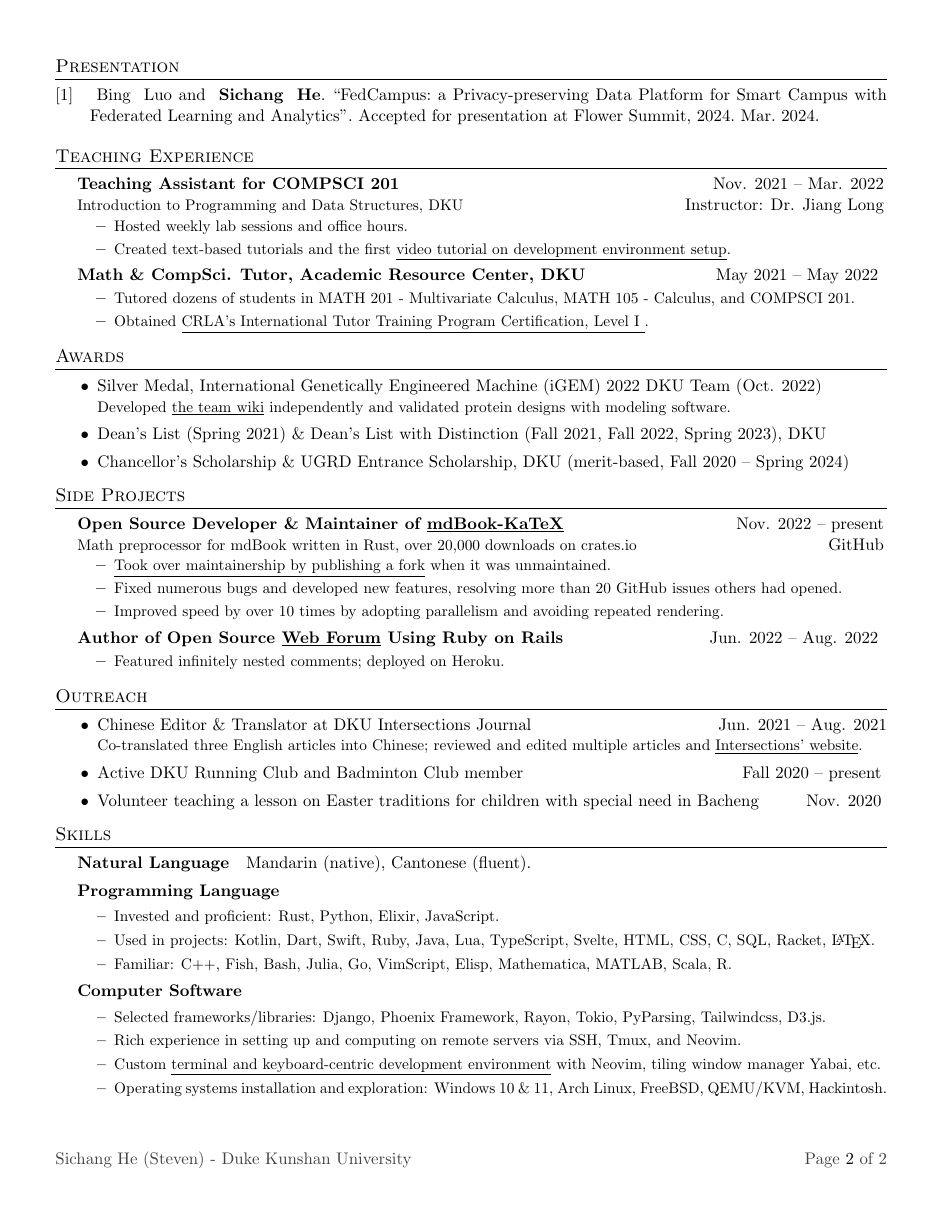
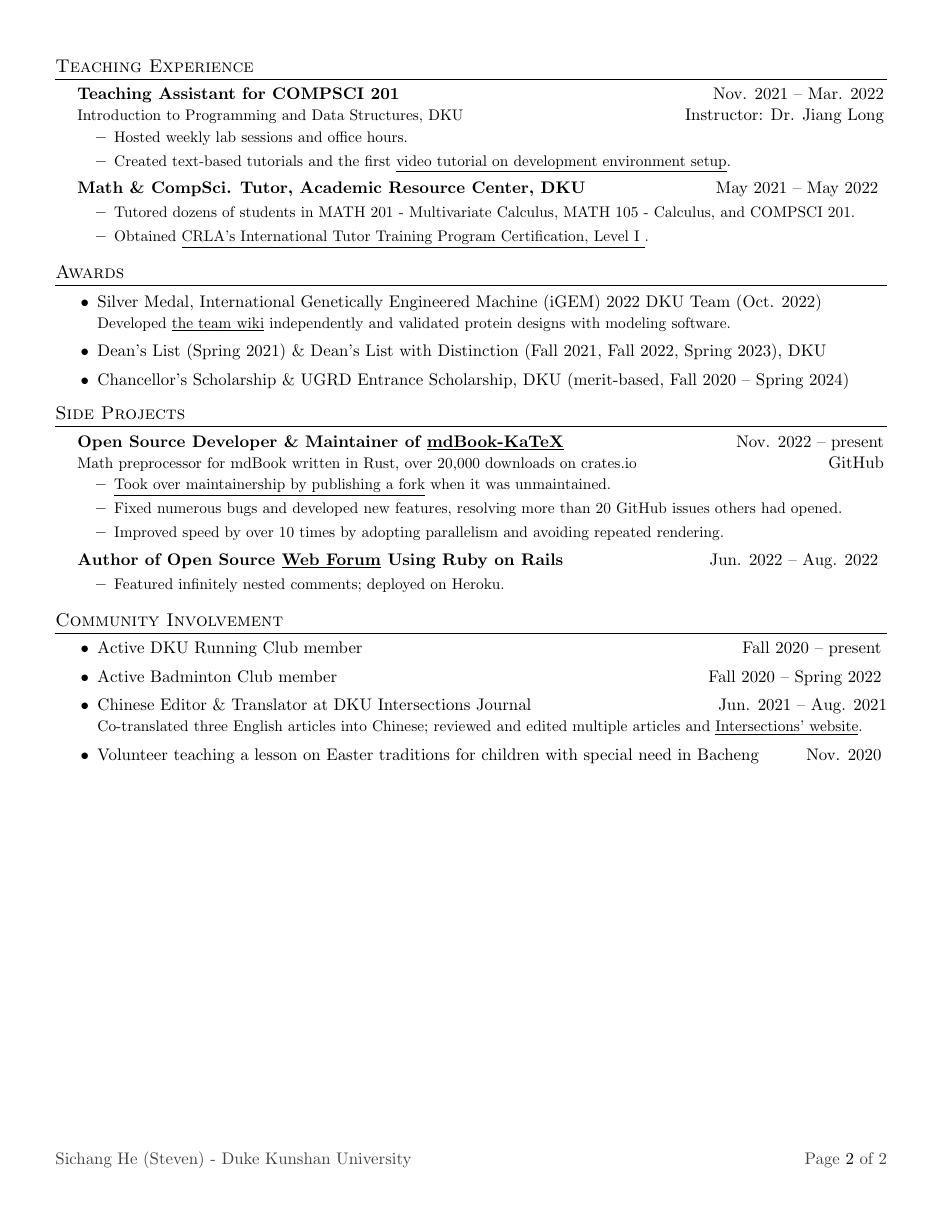
Before and after one commit to SichangHe/fedcampus_pres, a LaTeX CV (research_nominated/resume.tex, which reads research_nominated/cv.bib): page 2 of 2. Compiled offline with pdfLaTeX.

Commit message:
delete irrelevant stuff

```diff
--- a/research_nominated/cv.bib
+++ b/research_nominated/cv.bib
@@ -14,7 +14,7 @@
   author       = "Bing Luo and Sichang He",
   title        = "{FedCampus}: a Privacy-preserving Data Platform for
                  Smart Campus with Federated Learning and Analytics",
-  note         = "Accepted for presentation at Flower Summit, 2024",
+  note         = "Presentated at Flower AI Summit, 2024",
   month        = mar,
   year         = "2024",
 }
--- a/research_nominated/resume.tex
+++ b/research_nominated/resume.tex
@@ -319,8 +290,14 @@ Duke Kunshan University\hfill
 \CVItemListEnd
 \CVSubHeadingListEnd
 
-\section{Outreach}
+\section{Community Involvement}
 \begin{itemize}
+    \item Active DKU Running Club member\hfill
+          Fall 2020 -- present
+          \vspace{-4pt}
+    \item Active Badminton Club member\hfill
+          Fall 2020 -- Spring 2022
+          \vspace{-4pt}
     \item Chinese Editor \& Translator at DKU Intersections Journal\hfill
           Jun. 2021 -- Aug. 2021\\{\small
           Co-translated three English articles into Chinese;
@@ -328,41 +305,9 @@ Duke Kunshan University\hfill
           \uhref{https://sites.duke.edu/intersections/}{Intersections' website}.
           }
           \vspace{-4pt}
-\item Active DKU Running Club and Badminton Club member\hfill
-    Fall 2020 -- present
-    \vspace{-4pt}
     \item Volunteer teaching a lesson on Easter traditions for children with
           special need in Bacheng\hfill
           Nov. 2020
           \vspace{-4pt}
 \end{itemize}
-
-\section{Skills}
-\begin{itemize}[leftmargin=0.5cm, label={}]
-\item \textbf{Natural Language}\quad
-    Mandarin (native), Cantonese (fluent).\vspace{-4pt}
-\item \textbf{Programming Language}\vspace{-4pt}
-    \begin{itemize}\small
-    \item Invested and proficient: Rust, Python, Elixir, JavaScript.
-    \item Used in projects:
-        Kotlin, Dart, Swift, Ruby, Java, Lua, TypeScript,
-        Svelte, HTML, CSS, C, SQL, Racket, \LaTeX{}.
-    \item Familiar: C++, Fish, Bash, Julia, Go, VimScript, Elisp,
-        Mathematica, MATLAB, Scala, R.\vspace{-4pt}
-    \end{itemize}
-\item \textbf{Computer Software}\vspace{-4pt}
-    \begin{itemize}\small
-    % TODO: List other good stuff.
-    \item Selected frameworks/libraries:
-        Django, Phoenix Framework, Rayon, Tokio, PyParsing, Tailwindcss, D3.js.
-    \item Rich experience in setting up and computing on remote servers via
-        SSH, Tmux, and Neovim.
-    % TODO: Drop the following two and add better stuff.
-    \item Custom \uhref{https://github.com/SichangHe/.config}
-        {terminal and keyboard-centric development environment}
-        with Neovim, tiling window manager Yabai, etc.
-    \item Operating systems installation and exploration:
-        Windows 10 \& 11, Arch Linux, FreeBSD, QEMU/KVM, Hackintosh.
-    \end{itemize}
-\end{itemize}
 \end{document}
```
Also changed, not shown: research_nominated/personal_statement.md (+8 -0 lines), research_nominated/resume.tex (39 more changed lines). Lines whose indentation alone changed are shown as unchanged.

= = = = =

**WORK ITEM**
None of the pictures belongs in the answer, but all the entries must be repeated exactly.

**RESPONSE BELOW**
Before and after one commit to SichangHe/fedcampus_pres, a LaTeX CV (research_nominated/resume.tex, which reads research_nominated/cv.bib): page 2 of 2. Compiled offline with pdfLaTeX.

Commit message:
delete irrelevant stuff

```diff
--- a/research_nominated/cv.bib
+++ b/research_nominated/cv.bib
@@ -14,7 +14,7 @@
   author       = "Bing Luo and Sichang He",
   title        = "{FedCampus}: a Privacy-preserving Data Platform for
                  Smart Campus with Federated Learning and Analytics",
-  note         = "Accepted for presentation at Flower Summit, 2024",
+  note         = "Presentated at Flower AI Summit, 2024",
   month        = mar,
   year         = "2024",
 }
--- a/research_nominated/resume.tex
+++ b/research_nominated/resume.tex
@@ -319,8 +290,14 @@ Duke Kunshan University\hfill
 \CVItemListEnd
 \CVSubHeadingListEnd
 
-\section{Outreach}
+\section{Community Involvement}
 \begin{itemize}
+    \item Active DKU Running Club member\hfill
+          Fall 2020 -- present
+          \vspace{-4pt}
+    \item Active Badminton Club member\hfill
+          Fall 2020 -- Spring 2022
+          \vspace{-4pt}
     \item Chinese Editor \& Translator at DKU Intersections Journal\hfill
           Jun. 2021 -- Aug. 2021\\{\small
           Co-translated three English articles into Chinese;
@@ -328,41 +305,9 @@ Duke Kunshan University\hfill
           \uhref{https://sites.duke.edu/intersections/}{Intersections' website}.
           }
           \vspace{-4pt}
-\item Active DKU Running Club and Badminton Club member\hfill
-    Fall 2020 -- present
-    \vspace{-4pt}
     \item Volunteer teaching a lesson on Easter traditions for children with
           special need in Bacheng\hfill
           Nov. 2020
           \vspace{-4pt}
 \end{itemize}
-
-\section{Skills}
-\begin{itemize}[leftmargin=0.5cm, label={}]
-\item \textbf{Natural Language}\quad
-    Mandarin (native), Cantonese (fluent).\vspace{-4pt}
-\item \textbf{Programming Language}\vspace{-4pt}
-    \begin{itemize}\small
-    \item Invested and proficient: Rust, Python, Elixir, JavaScript.
-    \item Used in projects:
-        Kotlin, Dart, Swift, Ruby, Java, Lua, TypeScript,
-        Svelte, HTML, CSS, C, SQL, Racket, \LaTeX{}.
-    \item Familiar: C++, Fish, Bash, Julia, Go, VimScript, Elisp,
-        Mathematica, MATLAB, Scala, R.\vspace{-4pt}
-    \end{itemize}
-\item \textbf{Computer Software}\vspace{-4pt}
-    \begin{itemize}\small
-    % TODO: List other good stuff.
-    \item Selected frameworks/libraries:
-        Django, Phoenix Framework, Rayon, Tokio, PyParsing, Tailwindcss, D3.js.
-    \item Rich experience in setting up and computing on remote servers via
-        SSH, Tmux, and Neovim.
-    % TODO: Drop the following two and add better stuff.
-    \item Custom \uhref{https://github.com/SichangHe/.config}
-        {terminal and keyboard-centric development environment}
-        with Neovim, tiling window manager Yabai, etc.
-    \item Operating systems installation and exploration:
-        Windows 10 \& 11, Arch Linux, FreeBSD, QEMU/KVM, Hackintosh.
-    \end{itemize}
-\end{itemize}
 \end{document}
```
Also changed, not shown: research_nominated/personal_statement.md (+8 -0 lines), research_nominated/resume.tex (39 more changed lines). Lines whose indentation alone changed are shown as unchanged.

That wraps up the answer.